All faculty, staff, and student employees engaged in Syracuse University-administered sponsored projects.
General Policy Statement
As a recipient of federal funds, Syracuse University (the “University”) must ensure that cost sharing requirements of sponsored agreements are proposed, accounted for, and reported in a manner consistent with the requirements set forth in federal regulations. Cost sharing is that portion of a federally- or other externally-sponsored project or program cost that is borne by the University or some third party rather than the sponsor. This Policy describes the circumstances under which cost sharing may be offered on sponsored projects and the management of resulting cost sharing obligations.
Reason for Policy/Purpose
The spending of any funds awarded by the federal government to the University is governed by 2 CFR 200 – Uniform Administrative Requirements, Cost Principles, and Audit Requirements for Federal Awards (“Uniform Guidance”), published by the United States Office of Management and Budget (OMB). The Uniform Guidance and federal regulations codified at 2 CFR 200.306 require the University to identify and track cost sharing to ensure that cost sharing funds are a) verifiable from the University’s records, b) not included as contributions for any other federal award, c) necessary and reasonable for the accomplishment of the project or program objectives d) are allowable, and e) included in the approved budget when required by the federal awarding agency. This Policy provides guidance for proposing and tracking cost sharing on sponsored projects or programs.
- Cost sharing is the portion of a project’s total cost that is not reimbursed by the sponsor. Total project costs should be appropriately and fairly borne by either the sponsor, the University, a third party, or some combination thereof as presented in the award.
- Cost sharing should be limited to the following circumstances:
- It is mandated by sponsor guidelines as an eligibility or review criterion;
- It is a consequence of mandatory key personnel effort that will not be charged to the sponsor; or
- It will enhance the competitiveness of the application (e.g., training grants) as determined by the Vice President for Research, in consultation with the Office of Sponsored Programs (OSP) and the applicable dean(s).
- To qualify for cost sharing on a federally-sponsored award, the cost must satisfy all of the following criteria:
- Be allowable and allocable, and consistently treated in accordance with federal regulations or the terms of the specific sponsored agreement;
- Be verifiable from the University’s records;
- Not be used as cost sharing for any other award;
- Not be paid by the federal government under another award, except where authorized by statute;
- Be necessary and reasonable for the performance of the project’s objectives;
- Be incurred during the award’s project period; and
- Be included in the approved budget when required by the federal awarding agency.
- Principal Investigators (“PIs”) and Project Directors (“PDs”) are responsible for ensuring that cost sharing obligations are fulfilled.
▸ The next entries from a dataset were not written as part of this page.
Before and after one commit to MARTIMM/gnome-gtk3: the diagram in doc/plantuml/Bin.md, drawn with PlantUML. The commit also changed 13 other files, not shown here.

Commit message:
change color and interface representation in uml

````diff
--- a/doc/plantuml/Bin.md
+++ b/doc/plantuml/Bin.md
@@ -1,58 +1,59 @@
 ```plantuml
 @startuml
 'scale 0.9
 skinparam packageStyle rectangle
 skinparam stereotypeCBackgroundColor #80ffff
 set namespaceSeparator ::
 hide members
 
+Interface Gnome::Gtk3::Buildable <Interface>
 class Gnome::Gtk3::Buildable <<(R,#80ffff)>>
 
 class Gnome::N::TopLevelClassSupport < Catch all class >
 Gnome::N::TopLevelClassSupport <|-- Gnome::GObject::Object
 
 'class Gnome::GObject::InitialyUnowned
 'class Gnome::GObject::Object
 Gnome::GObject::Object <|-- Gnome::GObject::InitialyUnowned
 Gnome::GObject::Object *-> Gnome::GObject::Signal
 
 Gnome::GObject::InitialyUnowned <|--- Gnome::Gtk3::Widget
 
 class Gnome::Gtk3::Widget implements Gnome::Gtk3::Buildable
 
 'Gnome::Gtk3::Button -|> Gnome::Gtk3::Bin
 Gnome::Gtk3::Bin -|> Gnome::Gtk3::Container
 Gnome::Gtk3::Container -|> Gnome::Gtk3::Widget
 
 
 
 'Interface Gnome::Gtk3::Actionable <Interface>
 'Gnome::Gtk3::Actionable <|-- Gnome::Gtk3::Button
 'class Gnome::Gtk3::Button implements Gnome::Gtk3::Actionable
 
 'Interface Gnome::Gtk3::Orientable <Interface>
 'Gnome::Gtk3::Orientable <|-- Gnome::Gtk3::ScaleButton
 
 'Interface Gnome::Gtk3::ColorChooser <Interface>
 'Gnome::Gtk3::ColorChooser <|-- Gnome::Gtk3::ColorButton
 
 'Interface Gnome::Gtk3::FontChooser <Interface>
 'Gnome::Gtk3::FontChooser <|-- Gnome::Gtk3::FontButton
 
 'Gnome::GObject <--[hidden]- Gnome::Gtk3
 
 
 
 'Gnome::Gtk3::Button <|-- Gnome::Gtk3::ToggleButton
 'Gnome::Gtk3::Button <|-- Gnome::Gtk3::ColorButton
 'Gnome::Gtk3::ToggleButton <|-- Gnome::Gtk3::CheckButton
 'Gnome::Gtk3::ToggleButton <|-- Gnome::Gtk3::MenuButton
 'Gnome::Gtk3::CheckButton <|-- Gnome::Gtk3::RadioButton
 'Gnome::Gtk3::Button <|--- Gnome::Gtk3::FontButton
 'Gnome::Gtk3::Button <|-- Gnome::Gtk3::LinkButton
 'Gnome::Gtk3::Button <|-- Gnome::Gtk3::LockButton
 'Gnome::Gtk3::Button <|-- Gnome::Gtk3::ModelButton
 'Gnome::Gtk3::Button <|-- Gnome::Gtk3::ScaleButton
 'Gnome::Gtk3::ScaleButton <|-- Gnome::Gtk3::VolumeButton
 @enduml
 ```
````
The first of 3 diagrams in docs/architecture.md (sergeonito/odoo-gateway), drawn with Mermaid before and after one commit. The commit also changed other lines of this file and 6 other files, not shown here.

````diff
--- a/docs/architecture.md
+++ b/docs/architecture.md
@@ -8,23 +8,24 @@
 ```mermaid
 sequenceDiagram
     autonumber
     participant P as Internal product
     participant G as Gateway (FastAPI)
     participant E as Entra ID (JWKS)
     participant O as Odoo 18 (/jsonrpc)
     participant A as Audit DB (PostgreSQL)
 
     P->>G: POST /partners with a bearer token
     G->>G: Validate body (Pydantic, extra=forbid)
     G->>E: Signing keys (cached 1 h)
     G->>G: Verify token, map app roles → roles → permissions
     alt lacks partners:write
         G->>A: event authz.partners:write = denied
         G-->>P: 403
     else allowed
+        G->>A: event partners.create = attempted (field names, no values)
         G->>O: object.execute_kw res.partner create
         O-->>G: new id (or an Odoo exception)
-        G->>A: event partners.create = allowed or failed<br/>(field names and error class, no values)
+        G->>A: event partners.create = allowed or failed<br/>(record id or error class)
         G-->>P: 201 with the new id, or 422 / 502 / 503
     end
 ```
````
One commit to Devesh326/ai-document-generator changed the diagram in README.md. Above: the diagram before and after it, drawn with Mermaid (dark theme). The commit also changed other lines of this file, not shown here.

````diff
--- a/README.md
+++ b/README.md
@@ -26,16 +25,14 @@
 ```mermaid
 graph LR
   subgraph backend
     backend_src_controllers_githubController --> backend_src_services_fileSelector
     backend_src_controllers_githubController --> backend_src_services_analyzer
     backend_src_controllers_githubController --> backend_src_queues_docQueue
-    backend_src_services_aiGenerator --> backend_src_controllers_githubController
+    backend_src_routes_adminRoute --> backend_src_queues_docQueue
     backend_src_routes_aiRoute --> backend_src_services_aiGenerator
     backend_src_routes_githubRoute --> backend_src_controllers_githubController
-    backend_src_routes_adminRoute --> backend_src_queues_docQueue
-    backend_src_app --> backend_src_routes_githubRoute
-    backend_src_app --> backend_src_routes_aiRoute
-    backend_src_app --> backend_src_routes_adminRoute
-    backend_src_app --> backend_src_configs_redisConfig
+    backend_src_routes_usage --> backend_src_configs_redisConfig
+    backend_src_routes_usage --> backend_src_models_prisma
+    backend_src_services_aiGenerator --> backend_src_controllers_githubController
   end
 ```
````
The PI or PD is responsible for obtaining all necessary authorizations for cost sharing prior to proposal submission.
- Where cost sharing is not required by the sponsor or necessary to ensure the competitiveness of a proposal, the rationale for offering cost sharing should be provided to OSP. These instances are often referred to as voluntary cost sharing. In all cases, the amount of cost sharing should be kept to a reasonable level due to the impact on University and departmental financial and personnel resources.
- Allowable Sources of Cost Sharing
The following types of costs may be eligible for costing sharing:
- Costs associated with efforts of the PI, PD and/or employees devoted to sponsored agreements, including associated fringe benefit costs in proportion to effort devoted. This effort is subject to the same effort reporting procedures as costs borne by the award;
- Equipment (and associated installation and other costs required for operations) purchased during the award’s project period;
- Supplies and services directly associated with the award;
- Third Party cost sharing including sub-recipient cost sharing;
- The University contribution to graduate student tuition;
- Unrecovered indirect cost, if approved by the sponsor; and
- Cost overruns.
- Unallowable Sources of Cost Sharing
The following types of costs are not eligible for cost sharing:
- Administrative salaries and services that are not appropriate as direct costs (Uniform Guidance);
- Unallowable costs;
- University facilities such as laboratory space. Such resources should be described as “available to support the project at no direct cost to the sponsor”;
- Salary in excess of federal salary caps;
- Depreciation on equipment on existing University owned or government funded equipment. Existing equipment cannot be offered as cost sharing; and
- When the sponsor has explicitly prohibited it (e.g. the National Science Foundation).
Appendices (as applicable)
- Cost sharing identification and tracking procedures are set forth by the Office of Sponsored Accounting at http://comptroller.syr.edu/resources/sponsored-accounting/sponsored-accounting-procedures/
- DefinitionsAllocable: the expense can be associated to an award with a high degree of accuracy.Allowable: under both the provisions of federal guidance and the terms of a specific award the costs are allowed.Cost sharing: the portion of a project’s total cost that is not reimbursed by the sponsor.Mandatory cost sharing: the sponsor requires some proportion of project costs to be borne by non-sponsor sources. The amount of cost sharing offered may be an eligibility requirement (e.g. all applicants must offer a specified fixed amount or defined proportion of total project costs) or a review criterion (e.g. the more cost sharing offered above a minimum threshold, the more points received).Reasonable: the cost reflects what a “prudent person” would pay in a similar circumstance.Voluntary cost sharing: cost sharing in excess of that required by the sponsor. Voluntary committed cost sharing is any cost associated with a project identified anywhere in the proposal (e.g. proposal narrative, budget narrative or current & pending support) that is not borne by the sponsor. Common examples include commitments of effort that will not be compensated by the sponsor, or purchases of equipment not borne by the sponsor.
- Other Related Policies and Documents
Date: June 26, 2014
Amended: April 25, 2016